The decision to move to Athens from the previous base further north in Lamia means a return to roads not used for many years. BP-Ford's preparations included a visit to the special stages which contain sections which are extremely rough and rocky, the results of a harsh winter and the conditions around which the Acropolis built its fearsome reputation.
Add air temperatures which are expected to climb above 30˚C, with the relatively low-speeds offering little airflow and cooling to the engine, and the rally has the hallmarks of being one of the most gruelling for some time.
The Olympic Stadium, home to the 2004 Games, will be the new rally base. And a spectacular super special stage inside the stadium, which set new standards for the sport when held in front of a capacity 65,000 crowd for the first time in 2005, will this year start and finish the rally.
BP-Ford lies second in the manufacturers' standings after seven of the 16 rounds with Grönholm second in the drivers' points table. The 38-year-old Finn is an Acropolis veteran. This will be his eighth start, second place in 2002 his best result.
"I think I drove some of these old stages when I started the Acropolis for the first time in 1999," he said. "Some were quite rough but things may have changed since then, so until I drive the recce, it's hard to say what the conditions will be like. I'm looking forward to driving in the Olympic Stadium again. It looked so professional last year and I could really feel the atmosphere inside the car.

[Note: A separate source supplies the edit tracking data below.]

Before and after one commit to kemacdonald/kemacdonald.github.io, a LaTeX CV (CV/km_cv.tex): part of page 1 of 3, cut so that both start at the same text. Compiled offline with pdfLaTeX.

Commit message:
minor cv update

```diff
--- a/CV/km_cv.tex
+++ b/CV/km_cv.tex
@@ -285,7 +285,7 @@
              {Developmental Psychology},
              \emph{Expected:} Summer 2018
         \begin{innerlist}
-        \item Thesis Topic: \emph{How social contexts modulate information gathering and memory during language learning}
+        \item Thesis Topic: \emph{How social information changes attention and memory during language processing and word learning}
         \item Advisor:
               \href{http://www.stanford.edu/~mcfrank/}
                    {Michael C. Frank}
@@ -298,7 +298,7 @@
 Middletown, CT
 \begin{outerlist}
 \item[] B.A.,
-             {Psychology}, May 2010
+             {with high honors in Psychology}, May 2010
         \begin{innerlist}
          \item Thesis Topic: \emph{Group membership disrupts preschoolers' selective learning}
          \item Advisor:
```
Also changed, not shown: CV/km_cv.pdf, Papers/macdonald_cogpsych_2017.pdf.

My retirement in Italy was disappointing but the pace of the car on the opening morning was so good. It surprised me because it was a disadvantage for Loeb to run first on the road in the loose gravel, but it wasn't that much better for me in second in the start order. I'm confident we can set the same kind of pace in Greece. The Focus has a strong history on this rally and it would be nice to add to its winning record," he added.
Hirvonen has competed three times before on the Acropolis. The 25-year-old Finn produced a stunning performance in 2005 at the wheel of a privately-entered Focus RS when he led on the opening leg before eventually finishing fifth.
"The stages will be new for everyone which will mean a hard recce preparing pace notes for the entire route," said Hirvonen. "We've been lucky because many rallies this year have contained new sections so we're used to making fresh notes. But it will be challenging to drive on different roads, many of which I'm told will be rough. In those conditions we must think about the correct set-up to protect the car. It's important to raise the ride height and stiffen the suspension but as we haven't seen the stages yet, it's all guesswork until the recce.
"After finishing second in Sardinia, I'm really excited about this rally. Despite the conditions, it's still a sprint rally so I will drive flat out from the start, but with an element of caution to avoid the rocks. Personally I feel well prepared. I stayed in Sardinia for two days to train in the heat and then I have two days' testing so I should be acclimatised to the high temperatures. The thing to remember is to keep drinking to replace the fluids you sweat out. Even when you think you can't drink any more, you have to keep drinking," he added.
The rally has undergone a complete facelift. Following the phenomenal success of last year's super special stage at Athens' Olympic Stadium, organisers have based the entire event there. The stadium will again host the opening action on Thursday evening with live television and an expected 65,000 capacity crowd, with a repeat of the 2.80km test bringing the rally to a close on Sunday afternoon.
Apart from the stadium tests, all the remaining stages are different to 2005. Some are completely new, while others have been used in a different format several years ago. The opening leg begins with a test on the very edge of Athens before heading north-west of the city.
The second, and longest, day is located to the west while the final day is based on roads already used but run in the opposite direction. Each leg comprises two loops of identical stages, split by service at the Olympic Stadium, with the super special added to the end of Sunday's itinerary. Drivers tackle 18 stages, which are at a lower altitude than in recent times and are hilly rather than mountainous, covering 355.62km in a route of 1279.29km.
Press release Ford World Rally Team